◆ **EXERCISE BRIEF**: Every line below is to be copied exactly, with the pictures left out.

◆ **MATERIAL TO PROCESS**:
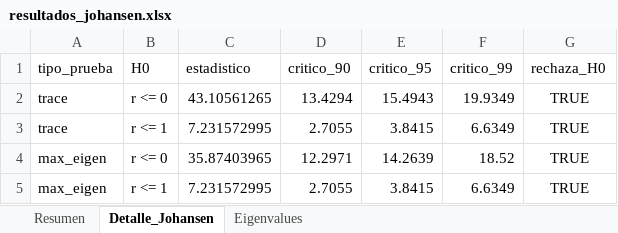
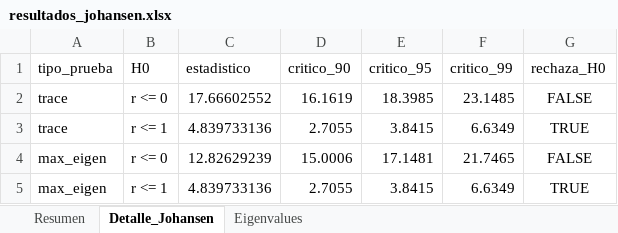
Before and after one commit to SARAScodigos/econometria-app, an Excel workbook: outputs/resultados_johansen.xlsx, sheet Detalle_Johansen, drawn as a sheet; values as stored, in another font and other column widths than the file's, no borders; removed rows and columns are numbered as before the commit, all else as after; the diff names each change by its address in the sheet, - before the commit and + after, or states it on an @@ line.

```diff
--- a/outputs/resultados_johansen.xlsx (sheet Detalle_Johansen)
+++ b/outputs/resultados_johansen.xlsx (sheet Detalle_Johansen)
-row 2: trace | r <= 0 | 43.10561265 | 13.4294 | 15.4943 | 19.9349 | TRUE
+row 2: trace | r <= 0 | 17.66602552 | 16.1619 | 18.3985 | 23.1485 | FALSE
-C3 (estadistico): 7.231572995
+C3 (estadistico): 4.839733136
-row 4: max_eigen | r <= 0 | 35.87403965 | 12.2971 | 14.2639 | 18.52 | TRUE
+row 4: max_eigen | r <= 0 | 12.82629239 | 15.0006 | 17.1481 | 21.7465 | FALSE
-C5 (estadistico): 7.231572995
+C5 (estadistico): 4.839733136
```
Also changed, not shown: sheet Resumen, sheet Eigenvalues, 18 other files.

◆ **RESULT OF THE TASK**:
Before and after one commit to SARAScodigos/econometria-app, an Excel workbook: outputs/resultados_johansen.xlsx, sheet Detalle_Johansen, drawn as a sheet; values as stored, in another font and other column widths than the file's, no borders; removed rows and columns are numbered as before the commit, all else as after; the diff names each change by its address in the sheet, - before the commit and + after, or states it on an @@ line.

```diff
--- a/outputs/resultados_johansen.xlsx (sheet Detalle_Johansen)
+++ b/outputs/resultados_johansen.xlsx (sheet Detalle_Johansen)
-row 2: trace | r <= 0 | 43.10561265 | 13.4294 | 15.4943 | 19.9349 | TRUE
+row 2: trace | r <= 0 | 17.66602552 | 16.1619 | 18.3985 | 23.1485 | FALSE
-C3 (estadistico): 7.231572995
+C3 (estadistico): 4.839733136
-row 4: max_eigen | r <= 0 | 35.87403965 | 12.2971 | 14.2639 | 18.52 | TRUE
+row 4: max_eigen | r <= 0 | 12.82629239 | 15.0006 | 17.1481 | 21.7465 | FALSE
-C5 (estadistico): 7.231572995
+C5 (estadistico): 4.839733136
```
Also changed, not shown: sheet Resumen, sheet Eigenvalues, 18 other files.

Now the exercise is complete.